Some might worry that the breaking into LegCo would damage Hong Kong’s protesters’ reputation, and the cause itself. Much has been made about the civic-mindedness of our protests compared to other countries, but holding ourselves above other resistance movements did us a disservice to begin with. It removes ourselves from the context of protest history and larger social-justice movements around the world. After all, there are other less orderly, more spontaneous, messier movements that have succeeded-such as recently in Sudan-being best behaved and cleanest does not automatically lead to the most successful results. Of course, being polite and respectful should be encouraged, but it’s not an indicator to the world or to ourselves how worthy our cause is.

July 1 china extradition protest
Slogans on the wall read: “dog officials” and “Hong Kong’s fall 1997”. Photo: Todd R. Darling.

Paying attention to others, we might find ideas that we didn’t come up with ourselves. Due to public pressure, Macedonia MPs signed a bill giving amnesty to those who stormed their parliament in 2017, as long as the protesters did not participate in vandalism or help organise the event.

This sadly would be unlikely in Hong Kong, as the government had already used the misnomer of “extreme violence” to their advantage, trying to sway public opinion to a more pro-Beijing stance, and away from the protesters cause. Which is why, we need to be alert on how we are spoken to, who attempts to speak for us, and who controls the conversation.
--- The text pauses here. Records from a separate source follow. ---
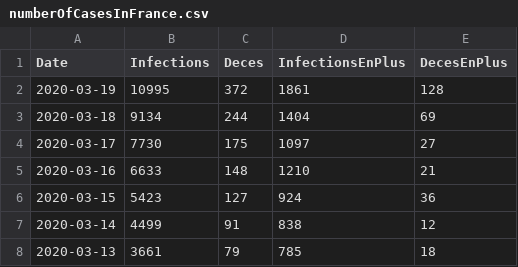
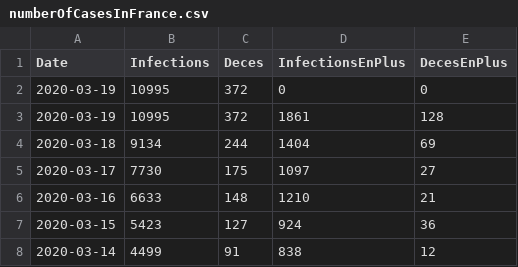
Before and after one commit to bacherecom/lecovid19.fr, a CSV file: numberOfCasesInFrance.csv, drawn as a sheet; only a part is shown; the shorter side is filled out with more unchanged rows.

```diff
--- a/numberOfCasesInFrance.csv
+++ b/numberOfCasesInFrance.csv
@@ -1,2 +1,3 @@
 Date;Infections;Deces;InfectionsEnPlus;DecesEnPlus
+2020-03-19;10995;372;0;0
 2020-03-19;10995;372;1861;128
```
We have to be careful not to concentrate on the storming too much, to discuss the minutiae of the event for too long. After all, the activists who stormed LegCo’s demands reflected what the peaceful protesters wanted as well. We need to focus on those, continue with the movement, and sustain the momentum.

In the meantime, real consequences for those who participated have started. Over a dozen have been arrested. Those arrested face 10 years of jail time for rioting, not to mention extra charges that will be put forward.
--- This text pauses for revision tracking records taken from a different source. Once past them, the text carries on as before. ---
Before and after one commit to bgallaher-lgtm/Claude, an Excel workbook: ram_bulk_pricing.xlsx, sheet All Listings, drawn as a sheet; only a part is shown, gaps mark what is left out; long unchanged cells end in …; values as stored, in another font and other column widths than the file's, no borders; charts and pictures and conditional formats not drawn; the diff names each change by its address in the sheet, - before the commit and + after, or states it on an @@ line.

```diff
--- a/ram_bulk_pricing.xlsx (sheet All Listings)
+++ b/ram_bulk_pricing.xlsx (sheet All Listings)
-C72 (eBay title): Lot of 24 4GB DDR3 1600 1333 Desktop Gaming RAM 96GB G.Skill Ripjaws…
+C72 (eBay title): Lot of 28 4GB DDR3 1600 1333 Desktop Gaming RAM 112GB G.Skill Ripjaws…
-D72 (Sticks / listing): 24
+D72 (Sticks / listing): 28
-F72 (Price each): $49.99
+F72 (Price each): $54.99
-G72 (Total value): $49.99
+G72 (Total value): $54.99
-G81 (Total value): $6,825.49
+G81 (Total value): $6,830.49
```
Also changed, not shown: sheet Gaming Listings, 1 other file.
July 1 china extradition protest
A slogan on the wall reads ‘There are no rioters, only a tyrannical regime.’ Photo: Todd R. Darling.

Those young men and women’s lives have forever changed. Whether we are closer to achieving those goals they gave up their future for are up for speculation. The unfortunate truth is we don’t know. Jail terms have always been part of civil resistance but to vastly different outcomes. Nobel Peace Prize winner Nelson Mandela suffered 27 years in jail and after the apartheid regime fell became the president of South Africa. Chinese laureate, Liu Xiaobo, was incarcerated for over a decade and died in custody.

What will happen to those young people is heartbreaking. We can only be vigilant that their trials will be held within a fair and independent judiciary, not influenced by political pressure.

That during their time served, they will be free from mental or physical torture which is sanctioned in China, but not Hong Kong. The only way to make sure this does not happen to them is exactly what they have been fighting for; in fact, what every single peaceful protester has been asking for as well.

Which is, they will not be extradited.

Yan Sham-Shackleton has written for SCMP, BC Magazine, HK Magazine, PopMatters, and Her previous blog, Glutter, was nominated for a free speech award by Reporters Without Borders for her writings regarding democracy in Hong Kong and China. Some of her art, theatre and written works are archived in NYU Library’s Riot Grrrls Collection and Glasgow Women’s Library. Her fiction has appeared in journals around the world. She is nearly finished with her novel set during the 1997 handover of Hong Kong.